The United States and Japan are holding a round of talks to resolve significant differences over a wide-ranging, Asia-Pacific free trade deal.
U.S. Trade Representative Michael Froman is meeting in Tokyo on Wednesday with Japanese economy minister Akira Amari.
Before the talks, Froman acknowledged that there is "a lot of work to do."
"I'm looking forward to I hope a productive set of discussions today with Minister Amari. We have a lot of work to do, and I think there is good will on both side, and we can make progress toward bridging our outstanding differences," said Froman.
Talks earlier in the week appeared to break down, with Japanese officials reporting little progress in narrowing gaps.
Washington is urging Japan to further open up key agricultural markets, which have historically been protected by Tokyo.
Both sides hope to reach a deal by the time President Barack Obama visits Japan in late April.
Japanese Deputy Chief Cabinet Secretary Hiroshige Seko denied that the visit represents a hard deadline.

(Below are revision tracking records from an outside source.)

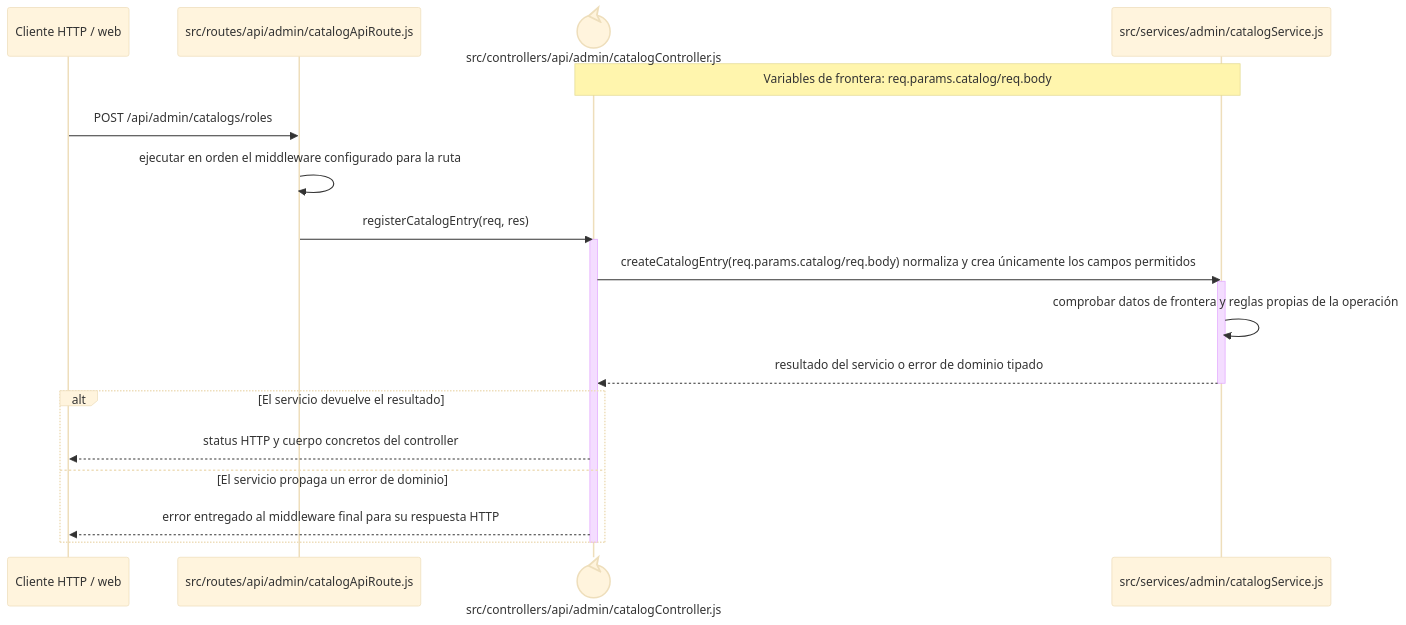
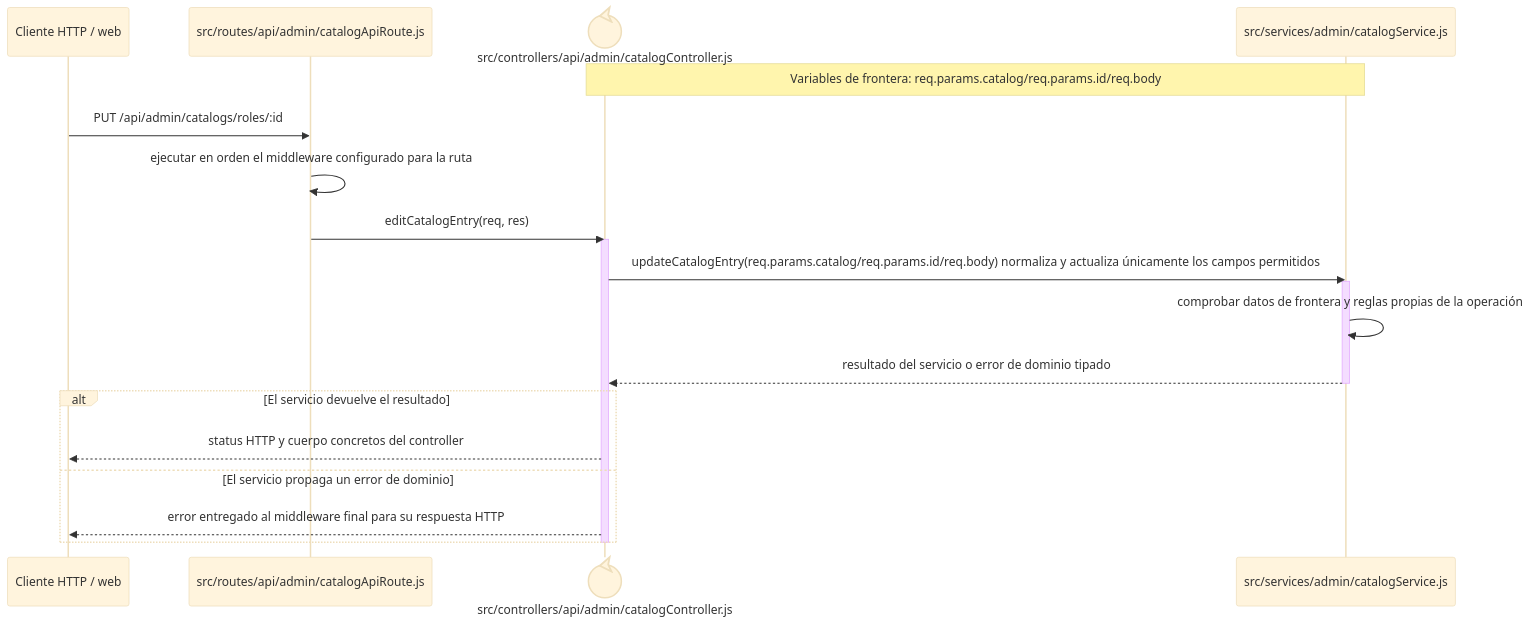
One commit to gpgsistemas01/nexus changed the diagram in docs/architecture/backend-code-sequences/catalogs/cu-cat-14.md. Above: the diagram before and after it, drawn with Mermaid (base theme). The commit also changed other lines of this file and 167 other files, not shown here.

````diff
--- a/docs/architecture/backend-code-sequences/catalogs/cu-cat-14.md
+++ b/docs/architecture/backend-code-sequences/catalogs/cu-cat-14.md
@@ -6,24 +6,24 @@
 ```mermaid
 sequenceDiagram
     participant Client as Cliente HTTP / web
     participant Route as src/routes/api/admin/catalogApiRoute.js
     participant Controller@{ "type": "control" } as src/controllers/api/admin/catalogController.js
     participant Domain as src/services/admin/catalogService.js
-    Note over Controller,Domain: Variables de frontera: req.params.catalog/req.body
+    Note over Controller,Domain: Variables de frontera: req.params.catalog/req.params.id/req.body
 
-    Client->>Route: POST /api/admin/catalogs/roles
+    Client->>Route: PUT /api/admin/catalogs/roles/:id
     Route->>Route: ejecutar en orden el middleware configurado para la ruta
-    Route->>Controller: registerCatalogEntry(req, res)
+    Route->>Controller: editCatalogEntry(req, res)
     activate Controller
-    Controller->>Domain: createCatalogEntry(req.params.catalog/req.body) normaliza y crea únicamente los campos permitidos
+    Controller->>Domain: updateCatalogEntry(req.params.catalog/req.params.id/req.body) normaliza y actualiza únicamente los campos permitidos
     activate Domain
     Domain->>Domain: comprobar datos de frontera y reglas propias de la operación
     Domain-->>Controller: resultado del servicio o error de dominio tipado
     deactivate Domain
     alt El servicio devuelve el resultado
         Controller-->>Client: status HTTP y cuerpo concretos del controller
     else El servicio propaga un error de dominio
         Controller-->>Client: error entregado al middleware final para su respuesta HTTP
     end
     deactivate Controller
 ```
````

"We consider President Obama's visit to Japan as an important juncture but not a deadline. We're not considering a specific deadline for our negotiations as the most important task to us is to promote our national interest," said Seko.
The U.S.-Japan disagreements have played a key role in slowing talks on the U.S.-led Trans-Pacific Partnership (TPP), which involves 12 nations.
The TPP talks have already extended past a 2013 deadline, and it is unclear if a consensus will be reached any time soon.